WORKING DATA:
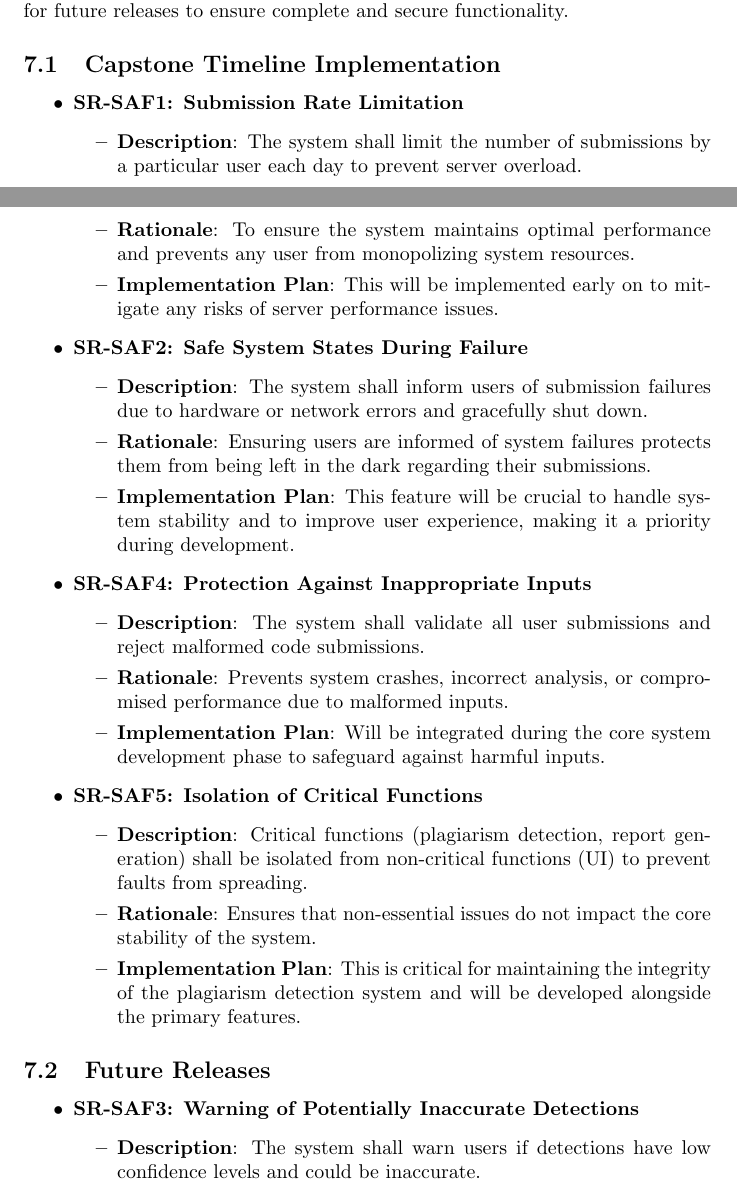
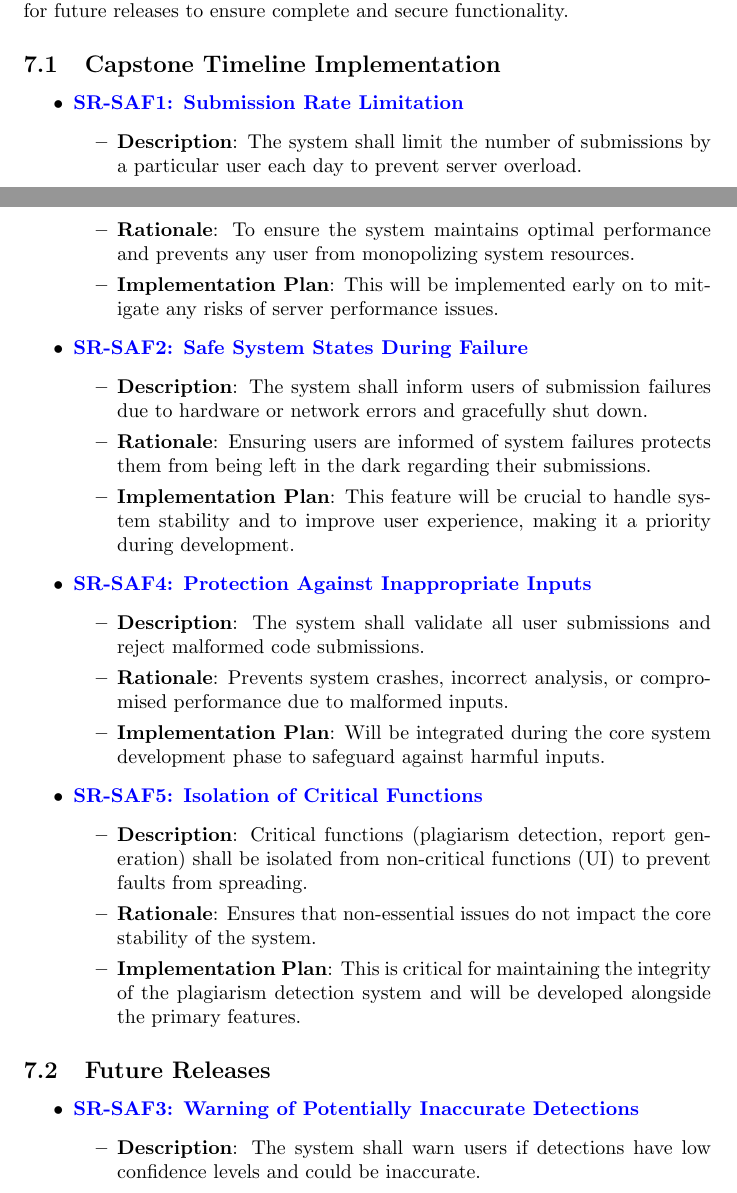
Before and after one commit to lilweege/SyntaxSentinels, a LaTeX document (docs/HazardAnalysis/HazardAnalysis.tex): two parts of pages 7 and 8 of 10, joined at a grey line, cut so that both start at the same text. Compiled offline with pdfLaTeX.

Commit message:
Added hyperlinks

```diff
--- a/docs/HazardAnalysis/HazardAnalysis.tex
+++ b/docs/HazardAnalysis/HazardAnalysis.tex
@@ -170,28 +170,28 @@ This section outlines the implementation timeline for the safety and security re
 \subsection{Capstone Timeline Implementation}
 
 \begin{itemize}
-    \item \textbf{SR-SAF1: Submission Rate Limitation}
+    \item \textbf{\hyperref[req:saf1]{SR-SAF1: Submission Rate Limitation}}
     \begin{itemize}
         \item \textbf{Description}: The system shall limit the number of submissions by a particular user each day to prevent server overload.
         \item \textbf{Rationale}: To ensure the system maintains optimal performance and prevents any user from monopolizing system resources.
         \item \textbf{Implementation Plan}: This will be implemented early on to mitigate any risks of server performance issues.
     \end{itemize}
 
-    \item \textbf{SR-SAF2: Safe System States During Failure}
+    \item \textbf{\hyperref[req:saf2]{SR-SAF2: Safe System States During Failure}}
     \begin{itemize}
         \item \textbf{Description}: The system shall inform users of submission failures due to hardware or network errors and gracefully shut down.
         \item \textbf{Rationale}: Ensuring users are informed of system failures protects them from being left in the dark regarding their submissions.
         \item \textbf{Implementation Plan}: This feature will be crucial to handle system stability and to improve user experience, making it a priority during development.
     \end{itemize}
 
-    \item \textbf{SR-SAF4: Protection Against Inappropriate Inputs}
+    \item \textbf{\hyperref[req:saf4]{SR-SAF4: Protection Against Inappropriate Inputs}}
     \begin{itemize}
         \item \textbf{Description}: The system shall validate all user submissions and reject malformed code submissions.
         \item \textbf{Rationale}: Prevents system crashes, incorrect analysis, or compromised performance due to malformed inputs.
         \item \textbf{Implementation Plan}: Will be integrated during the core system development phase to safeguard against harmful inputs.
     \end{itemize}
 
-    \item \textbf{SR-SAF5: Isolation of Critical Functions}
+    \item \textbf{\hyperref[req:saf5]{SR-SAF5: Isolation of Critical Functions}}
     \begin{itemize}
         \item \textbf{Description}: Critical functions (plagiarism detection, report generation) shall be isolated from non-critical functions (UI) to prevent faults from spreading.
         \item \textbf{Rationale}: Ensures that non-essential issues do not impact the core stability of the system.
@@ -202,7 +202,7 @@ This section outlines the implementation timeline for the safety and security re
 \subsection{Future Releases}
 
 \begin{itemize}
-    \item \textbf{SR-SAF3: Warning of Potentially Inaccurate Detections}
+    \item \textbf{\hyperref[req:saf3]{SR-SAF3: Warning of Potentially Inaccurate Detections}}
     \begin{itemize}
         \item \textbf{Description}: The system shall warn users if detections have low confidence levels and could be inaccurate.
         \item \textbf{Rationale}: To maintain transparency with users, ensuring they do not rely on potentially incorrect results without further verification.
```
Also changed, not shown: docs/HazardAnalysis/HazardAnalysis.pdf, docs/HazardAnalysis/HazardAnalysis.tex (10 more changed lines).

TASK OBJECTIVE: Give the data above back unchanged, except for the pictures.

RESULT:
Before and after one commit to lilweege/SyntaxSentinels, a LaTeX document (docs/HazardAnalysis/HazardAnalysis.tex): two parts of pages 7 and 8 of 10, joined at a grey line, cut so that both start at the same text. Compiled offline with pdfLaTeX.

Commit message:
Added hyperlinks

```diff
--- a/docs/HazardAnalysis/HazardAnalysis.tex
+++ b/docs/HazardAnalysis/HazardAnalysis.tex
@@ -170,28 +170,28 @@ This section outlines the implementation timeline for the safety and security re
 \subsection{Capstone Timeline Implementation}
 
 \begin{itemize}
-    \item \textbf{SR-SAF1: Submission Rate Limitation}
+    \item \textbf{\hyperref[req:saf1]{SR-SAF1: Submission Rate Limitation}}
     \begin{itemize}
         \item \textbf{Description}: The system shall limit the number of submissions by a particular user each day to prevent server overload.
         \item \textbf{Rationale}: To ensure the system maintains optimal performance and prevents any user from monopolizing system resources.
         \item \textbf{Implementation Plan}: This will be implemented early on to mitigate any risks of server performance issues.
     \end{itemize}
 
-    \item \textbf{SR-SAF2: Safe System States During Failure}
+    \item \textbf{\hyperref[req:saf2]{SR-SAF2: Safe System States During Failure}}
     \begin{itemize}
         \item \textbf{Description}: The system shall inform users of submission failures due to hardware or network errors and gracefully shut down.
         \item \textbf{Rationale}: Ensuring users are informed of system failures protects them from being left in the dark regarding their submissions.
         \item \textbf{Implementation Plan}: This feature will be crucial to handle system stability and to improve user experience, making it a priority during development.
     \end{itemize}
 
-    \item \textbf{SR-SAF4: Protection Against Inappropriate Inputs}
+    \item \textbf{\hyperref[req:saf4]{SR-SAF4: Protection Against Inappropriate Inputs}}
     \begin{itemize}
         \item \textbf{Description}: The system shall validate all user submissions and reject malformed code submissions.
         \item \textbf{Rationale}: Prevents system crashes, incorrect analysis, or compromised performance due to malformed inputs.
         \item \textbf{Implementation Plan}: Will be integrated during the core system development phase to safeguard against harmful inputs.
     \end{itemize}
 
-    \item \textbf{SR-SAF5: Isolation of Critical Functions}
+    \item \textbf{\hyperref[req:saf5]{SR-SAF5: Isolation of Critical Functions}}
     \begin{itemize}
         \item \textbf{Description}: Critical functions (plagiarism detection, report generation) shall be isolated from non-critical functions (UI) to prevent faults from spreading.
         \item \textbf{Rationale}: Ensures that non-essential issues do not impact the core stability of the system.
@@ -202,7 +202,7 @@ This section outlines the implementation timeline for the safety and security re
 \subsection{Future Releases}
 
 \begin{itemize}
-    \item \textbf{SR-SAF3: Warning of Potentially Inaccurate Detections}
+    \item \textbf{\hyperref[req:saf3]{SR-SAF3: Warning of Potentially Inaccurate Detections}}
     \begin{itemize}
         \item \textbf{Description}: The system shall warn users if detections have low confidence levels and could be inaccurate.
         \item \textbf{Rationale}: To maintain transparency with users, ensuring they do not rely on potentially incorrect results without further verification.
```
Also changed, not shown: docs/HazardAnalysis/HazardAnalysis.pdf, docs/HazardAnalysis/HazardAnalysis.tex (10 more changed lines).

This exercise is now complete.